:: bloop ::

Thanks for reading. Back at it tomorrow.

Thursday, April 08, 2010

Eight in eight

Last night I couldn't sleep and kept reaching for my notebook in the dark, writing down lines that kept coming to my head. This morning I tried to decipher the notes. There's something there, something mean and angry. This is not that poem. This is a memory from when I lived in Houston:

:: bloop ::

Seeya tomorrow.

Wednesday, April 07, 2010

Day Seven

Seven poems in seven days: I can't possibly maintain this pace. Can anyone?

Wishing everyone at AWP in Denver a great conference. Since I last went, the bulk of my acquaintance-making has been virtual (though no less "real"). Maybe next year in DC we'll all meet for realzes.

Here's this morning's poem:

:: bloop ::

Thanks for reading. See you tomorrow.

Tuesday, April 06, 2010

Day Six

As I worked on this poem this morning, I thought at one point that it wanted to be a sonnet, but thirteen lines feels right. This poem is for Karl Patten:

:: bloop ::

See ya tomorrow.

Monday, April 05, 2010

Day Five

I think I know where this one might be going, but for the moment this is all I can come up with. Let's file it as a scene in search of a conflict, a starter block. A key?

:: bloop ::

See you tomorrow.

Sunday, April 04, 2010

Day Four

Okay, this one's not for the youngsters, but I had to pursue the image. Here we go:

:: bloop ::

Tomorrow's Monday; it'll be interesting to see if I can keep this going during a regular workweek. Stay tuned; see you tomorrow.

Saturday, April 03, 2010

Day Three

The fact that I dreamed last night about writing today's poem seems like clear evidence that this process is starting to get to me. I've dreamed many times about writing, but rarely does any element of the dream translate to my waking life. In this case, what I remember vaguely is the process: a mash-up of sorts, a random pairing of ten intentional lines (ten in all, written toward some intent or direction) with other lines pulled from--what? In my dream, they bobbed and swirled around me, easy pickings. Alas, none of these actual lines has stayed (consciously) in my head.

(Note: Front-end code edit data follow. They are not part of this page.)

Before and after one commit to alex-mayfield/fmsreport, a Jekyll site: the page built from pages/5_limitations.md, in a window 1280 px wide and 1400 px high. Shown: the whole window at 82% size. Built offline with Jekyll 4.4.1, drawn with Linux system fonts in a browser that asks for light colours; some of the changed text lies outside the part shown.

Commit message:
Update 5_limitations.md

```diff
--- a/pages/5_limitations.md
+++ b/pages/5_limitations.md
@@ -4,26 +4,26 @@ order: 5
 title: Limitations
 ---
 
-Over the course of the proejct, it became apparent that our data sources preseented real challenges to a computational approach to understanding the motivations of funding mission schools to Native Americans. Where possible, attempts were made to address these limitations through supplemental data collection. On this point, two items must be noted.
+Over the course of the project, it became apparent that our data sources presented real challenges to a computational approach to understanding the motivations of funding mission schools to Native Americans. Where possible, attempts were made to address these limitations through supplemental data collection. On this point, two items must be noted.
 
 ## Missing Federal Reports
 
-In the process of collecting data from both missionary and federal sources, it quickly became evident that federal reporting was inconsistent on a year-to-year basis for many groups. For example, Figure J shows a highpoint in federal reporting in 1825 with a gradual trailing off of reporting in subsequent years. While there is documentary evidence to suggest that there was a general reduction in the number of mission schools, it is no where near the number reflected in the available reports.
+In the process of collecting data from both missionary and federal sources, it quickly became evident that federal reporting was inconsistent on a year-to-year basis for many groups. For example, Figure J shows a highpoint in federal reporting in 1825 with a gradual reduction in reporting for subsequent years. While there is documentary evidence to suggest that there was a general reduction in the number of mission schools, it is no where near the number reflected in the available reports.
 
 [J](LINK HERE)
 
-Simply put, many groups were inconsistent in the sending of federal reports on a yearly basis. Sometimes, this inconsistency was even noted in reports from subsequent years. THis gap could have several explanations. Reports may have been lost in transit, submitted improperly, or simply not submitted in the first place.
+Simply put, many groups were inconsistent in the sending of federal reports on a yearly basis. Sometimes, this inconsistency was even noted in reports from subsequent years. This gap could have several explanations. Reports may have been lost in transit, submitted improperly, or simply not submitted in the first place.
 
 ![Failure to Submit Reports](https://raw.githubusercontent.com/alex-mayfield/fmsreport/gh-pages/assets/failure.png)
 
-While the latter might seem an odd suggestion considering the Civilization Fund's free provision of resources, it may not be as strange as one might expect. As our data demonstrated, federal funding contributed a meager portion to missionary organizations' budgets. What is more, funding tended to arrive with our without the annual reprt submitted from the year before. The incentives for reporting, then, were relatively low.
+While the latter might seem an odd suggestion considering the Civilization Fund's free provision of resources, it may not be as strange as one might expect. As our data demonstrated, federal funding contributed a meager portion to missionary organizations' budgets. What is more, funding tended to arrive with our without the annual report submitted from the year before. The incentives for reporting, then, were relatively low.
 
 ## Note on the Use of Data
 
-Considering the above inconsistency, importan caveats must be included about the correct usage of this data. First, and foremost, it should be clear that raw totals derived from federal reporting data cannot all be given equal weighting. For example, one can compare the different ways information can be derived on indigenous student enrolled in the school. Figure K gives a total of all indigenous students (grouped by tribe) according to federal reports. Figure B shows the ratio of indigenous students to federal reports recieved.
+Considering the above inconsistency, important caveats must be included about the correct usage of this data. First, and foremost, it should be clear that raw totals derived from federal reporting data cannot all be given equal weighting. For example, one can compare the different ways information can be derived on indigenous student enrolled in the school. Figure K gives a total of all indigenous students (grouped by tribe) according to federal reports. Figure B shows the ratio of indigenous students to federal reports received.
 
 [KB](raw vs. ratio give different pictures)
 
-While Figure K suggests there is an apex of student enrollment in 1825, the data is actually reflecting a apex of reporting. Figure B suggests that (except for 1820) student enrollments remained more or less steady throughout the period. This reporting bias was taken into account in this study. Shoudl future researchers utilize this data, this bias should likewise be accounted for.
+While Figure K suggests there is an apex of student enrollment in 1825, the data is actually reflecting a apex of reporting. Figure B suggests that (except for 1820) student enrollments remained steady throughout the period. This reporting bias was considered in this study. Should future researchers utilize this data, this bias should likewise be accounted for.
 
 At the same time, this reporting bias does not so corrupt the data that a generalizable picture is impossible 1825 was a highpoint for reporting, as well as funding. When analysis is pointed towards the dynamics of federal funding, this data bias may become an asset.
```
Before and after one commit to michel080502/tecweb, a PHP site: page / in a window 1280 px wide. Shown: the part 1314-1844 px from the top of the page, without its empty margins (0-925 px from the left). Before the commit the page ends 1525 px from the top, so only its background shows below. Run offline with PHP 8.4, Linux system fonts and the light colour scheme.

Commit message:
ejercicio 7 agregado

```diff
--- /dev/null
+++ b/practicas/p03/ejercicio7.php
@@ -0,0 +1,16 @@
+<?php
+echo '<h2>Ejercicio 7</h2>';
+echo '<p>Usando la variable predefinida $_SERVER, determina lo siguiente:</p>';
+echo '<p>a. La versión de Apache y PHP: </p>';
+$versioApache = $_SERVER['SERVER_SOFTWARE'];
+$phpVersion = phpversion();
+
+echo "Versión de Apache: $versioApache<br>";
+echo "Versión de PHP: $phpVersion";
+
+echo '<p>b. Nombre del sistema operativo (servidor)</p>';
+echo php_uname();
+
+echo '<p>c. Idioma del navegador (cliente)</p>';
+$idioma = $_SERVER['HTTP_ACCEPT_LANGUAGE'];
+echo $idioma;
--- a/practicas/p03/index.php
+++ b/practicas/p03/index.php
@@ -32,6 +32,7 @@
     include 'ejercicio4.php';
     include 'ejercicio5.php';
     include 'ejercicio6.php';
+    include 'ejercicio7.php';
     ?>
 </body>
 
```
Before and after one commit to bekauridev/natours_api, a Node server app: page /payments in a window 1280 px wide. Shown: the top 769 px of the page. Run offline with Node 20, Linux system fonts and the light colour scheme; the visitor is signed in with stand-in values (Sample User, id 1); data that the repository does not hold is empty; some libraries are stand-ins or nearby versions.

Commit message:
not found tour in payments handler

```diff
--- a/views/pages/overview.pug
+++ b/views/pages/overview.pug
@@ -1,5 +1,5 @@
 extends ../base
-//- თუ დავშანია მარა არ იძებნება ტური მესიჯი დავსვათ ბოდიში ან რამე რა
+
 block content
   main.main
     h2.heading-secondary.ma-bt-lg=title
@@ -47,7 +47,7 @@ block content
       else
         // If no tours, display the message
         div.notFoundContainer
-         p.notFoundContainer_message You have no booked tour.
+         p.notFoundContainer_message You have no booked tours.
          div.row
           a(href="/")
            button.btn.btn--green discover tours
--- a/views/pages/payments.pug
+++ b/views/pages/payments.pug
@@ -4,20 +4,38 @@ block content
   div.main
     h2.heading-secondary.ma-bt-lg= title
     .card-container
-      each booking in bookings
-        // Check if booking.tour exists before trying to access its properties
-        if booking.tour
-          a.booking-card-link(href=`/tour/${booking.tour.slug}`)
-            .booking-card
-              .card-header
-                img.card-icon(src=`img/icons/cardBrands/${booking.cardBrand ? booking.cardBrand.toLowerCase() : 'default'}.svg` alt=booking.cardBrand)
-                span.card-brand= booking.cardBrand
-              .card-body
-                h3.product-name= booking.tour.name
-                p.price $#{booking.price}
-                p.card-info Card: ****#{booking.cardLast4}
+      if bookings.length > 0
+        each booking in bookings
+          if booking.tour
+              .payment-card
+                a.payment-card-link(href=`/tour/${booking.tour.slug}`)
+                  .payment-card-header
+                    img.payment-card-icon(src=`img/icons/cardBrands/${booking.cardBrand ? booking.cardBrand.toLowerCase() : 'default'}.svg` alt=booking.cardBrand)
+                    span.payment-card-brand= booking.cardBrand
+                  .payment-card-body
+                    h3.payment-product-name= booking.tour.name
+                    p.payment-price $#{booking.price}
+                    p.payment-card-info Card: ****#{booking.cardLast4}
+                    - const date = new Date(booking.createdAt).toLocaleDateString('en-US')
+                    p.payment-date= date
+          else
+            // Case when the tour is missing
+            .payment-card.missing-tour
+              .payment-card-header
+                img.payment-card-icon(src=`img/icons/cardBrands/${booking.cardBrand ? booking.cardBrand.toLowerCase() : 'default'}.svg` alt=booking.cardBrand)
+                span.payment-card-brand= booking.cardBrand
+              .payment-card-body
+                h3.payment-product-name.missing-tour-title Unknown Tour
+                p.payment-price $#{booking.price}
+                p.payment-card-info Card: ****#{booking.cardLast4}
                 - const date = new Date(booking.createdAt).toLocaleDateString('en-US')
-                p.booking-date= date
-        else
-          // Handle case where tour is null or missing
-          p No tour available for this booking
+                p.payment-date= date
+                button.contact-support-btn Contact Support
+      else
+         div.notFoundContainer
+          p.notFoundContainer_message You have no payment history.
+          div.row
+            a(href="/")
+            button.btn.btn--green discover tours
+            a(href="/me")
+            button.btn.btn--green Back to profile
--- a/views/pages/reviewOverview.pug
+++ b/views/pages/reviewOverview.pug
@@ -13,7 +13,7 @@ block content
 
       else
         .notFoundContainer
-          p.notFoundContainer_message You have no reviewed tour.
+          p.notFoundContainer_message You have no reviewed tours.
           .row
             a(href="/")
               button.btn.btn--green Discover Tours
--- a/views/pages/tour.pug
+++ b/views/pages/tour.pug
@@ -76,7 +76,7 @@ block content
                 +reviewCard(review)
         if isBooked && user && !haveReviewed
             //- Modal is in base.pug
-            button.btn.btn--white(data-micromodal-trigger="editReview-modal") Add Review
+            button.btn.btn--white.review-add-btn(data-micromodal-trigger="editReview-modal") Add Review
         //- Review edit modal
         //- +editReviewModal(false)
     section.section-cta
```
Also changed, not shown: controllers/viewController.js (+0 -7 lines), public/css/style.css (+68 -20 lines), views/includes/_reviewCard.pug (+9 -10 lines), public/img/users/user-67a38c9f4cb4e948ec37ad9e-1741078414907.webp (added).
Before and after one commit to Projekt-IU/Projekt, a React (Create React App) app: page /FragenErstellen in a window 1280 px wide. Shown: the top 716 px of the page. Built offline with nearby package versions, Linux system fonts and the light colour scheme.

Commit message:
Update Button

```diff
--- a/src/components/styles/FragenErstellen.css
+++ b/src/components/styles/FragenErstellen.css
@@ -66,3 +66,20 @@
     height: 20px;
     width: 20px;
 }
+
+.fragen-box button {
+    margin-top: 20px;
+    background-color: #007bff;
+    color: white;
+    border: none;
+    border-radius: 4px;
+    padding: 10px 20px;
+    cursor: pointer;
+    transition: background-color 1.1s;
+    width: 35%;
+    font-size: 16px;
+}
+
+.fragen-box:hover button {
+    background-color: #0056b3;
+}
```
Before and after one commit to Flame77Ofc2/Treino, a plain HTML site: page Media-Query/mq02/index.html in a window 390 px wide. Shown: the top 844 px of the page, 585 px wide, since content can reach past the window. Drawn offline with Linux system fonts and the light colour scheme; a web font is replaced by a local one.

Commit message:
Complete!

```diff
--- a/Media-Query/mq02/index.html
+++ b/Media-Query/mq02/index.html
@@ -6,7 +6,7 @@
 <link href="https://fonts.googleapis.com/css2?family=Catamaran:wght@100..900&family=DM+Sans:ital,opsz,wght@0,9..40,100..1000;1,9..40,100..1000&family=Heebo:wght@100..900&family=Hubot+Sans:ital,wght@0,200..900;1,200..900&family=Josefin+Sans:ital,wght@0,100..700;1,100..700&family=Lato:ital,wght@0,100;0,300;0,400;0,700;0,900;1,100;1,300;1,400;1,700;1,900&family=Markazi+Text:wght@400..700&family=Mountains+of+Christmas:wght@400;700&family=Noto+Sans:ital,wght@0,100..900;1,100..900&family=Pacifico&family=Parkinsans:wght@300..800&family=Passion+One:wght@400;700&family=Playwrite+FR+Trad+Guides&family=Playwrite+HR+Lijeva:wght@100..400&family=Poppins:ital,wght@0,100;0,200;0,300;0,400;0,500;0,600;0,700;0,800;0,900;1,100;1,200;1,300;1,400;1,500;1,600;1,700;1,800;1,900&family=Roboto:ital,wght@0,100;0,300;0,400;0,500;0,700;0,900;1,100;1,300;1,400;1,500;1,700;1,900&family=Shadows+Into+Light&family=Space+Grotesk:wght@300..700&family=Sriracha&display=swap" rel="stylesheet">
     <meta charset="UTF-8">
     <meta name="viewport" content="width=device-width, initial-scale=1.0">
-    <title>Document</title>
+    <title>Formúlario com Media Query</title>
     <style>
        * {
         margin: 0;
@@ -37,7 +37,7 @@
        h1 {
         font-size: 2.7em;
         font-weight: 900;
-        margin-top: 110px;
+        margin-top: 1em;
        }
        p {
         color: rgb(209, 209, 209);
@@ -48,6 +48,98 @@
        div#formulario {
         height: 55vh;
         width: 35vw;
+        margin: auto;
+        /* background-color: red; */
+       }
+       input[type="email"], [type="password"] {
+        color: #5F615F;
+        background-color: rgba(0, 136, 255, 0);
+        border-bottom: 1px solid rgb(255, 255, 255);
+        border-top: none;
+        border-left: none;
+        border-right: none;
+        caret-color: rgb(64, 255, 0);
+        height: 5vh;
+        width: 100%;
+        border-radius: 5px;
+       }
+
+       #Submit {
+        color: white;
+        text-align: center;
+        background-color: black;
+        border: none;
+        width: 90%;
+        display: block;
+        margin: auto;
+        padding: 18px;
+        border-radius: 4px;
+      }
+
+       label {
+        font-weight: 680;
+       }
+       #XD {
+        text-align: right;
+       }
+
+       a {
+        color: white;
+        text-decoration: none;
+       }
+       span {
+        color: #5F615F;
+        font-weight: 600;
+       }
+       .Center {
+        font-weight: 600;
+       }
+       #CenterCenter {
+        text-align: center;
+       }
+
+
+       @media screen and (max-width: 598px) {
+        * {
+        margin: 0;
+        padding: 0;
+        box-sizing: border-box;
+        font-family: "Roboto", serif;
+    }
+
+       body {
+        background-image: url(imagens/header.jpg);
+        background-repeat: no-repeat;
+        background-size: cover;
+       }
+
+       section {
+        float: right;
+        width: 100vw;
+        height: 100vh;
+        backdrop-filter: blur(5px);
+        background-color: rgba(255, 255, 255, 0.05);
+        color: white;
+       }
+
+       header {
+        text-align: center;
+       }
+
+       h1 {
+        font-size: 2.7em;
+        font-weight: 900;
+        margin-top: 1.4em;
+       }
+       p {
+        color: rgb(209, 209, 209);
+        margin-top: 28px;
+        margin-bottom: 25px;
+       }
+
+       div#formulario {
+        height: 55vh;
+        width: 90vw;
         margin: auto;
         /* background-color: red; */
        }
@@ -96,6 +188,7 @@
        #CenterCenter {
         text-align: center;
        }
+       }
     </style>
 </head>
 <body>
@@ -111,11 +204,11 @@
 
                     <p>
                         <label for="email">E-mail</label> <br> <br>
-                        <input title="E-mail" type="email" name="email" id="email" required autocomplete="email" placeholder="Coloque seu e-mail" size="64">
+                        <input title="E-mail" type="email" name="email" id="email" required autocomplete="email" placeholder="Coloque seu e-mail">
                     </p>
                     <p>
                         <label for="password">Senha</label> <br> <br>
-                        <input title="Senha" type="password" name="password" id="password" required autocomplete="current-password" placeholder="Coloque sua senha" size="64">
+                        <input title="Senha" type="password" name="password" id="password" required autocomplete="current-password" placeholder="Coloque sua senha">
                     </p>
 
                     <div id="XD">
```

So here we go, blindly:

:: bloop ::

See ya tomorrow.

Friday, April 02, 2010

NaPoWriMo: Day Two

Last evening we ate out on the back patio for the first time this spring: a beautiful day, leafbuds popping open all around us--the euonymus hedge, the curly willow, the Japanese maple, the crabapple all greening in slow motion. I wondered what it might be like to actually hear all that rustling and unfolding, the clicking of clasps as stem by stem unlatched and opened into the warming air. Such beautiful late-day light in the buds of the little quince bush beneath the hedges. Would it be a gift, such synaesthesia? Or would it be cacophany?

Here's my poem draft for Day Two of National Poetry Writing Month:

:: bloop ::

See you tomorrow.

Thursday, April 01, 2010

NaPoWriMo: Day One

Happy April, everyone. It's a stunningly beautiful day in my neighborhood, and I'm hoping to leave work early enough to maybe snag a little hammock time.

Congrats to Todd Davis, whose poem "The Saints of April" is scheduled for today on Garrison Keillor's The Writer's Almanac. Here's a link to that file:

(Thanks to Katie for the heads up!)

And great good luck to all the poets participating in NaPoWriMo this month. Here's my own first effort:

:: bloop ::

See you tomorrow.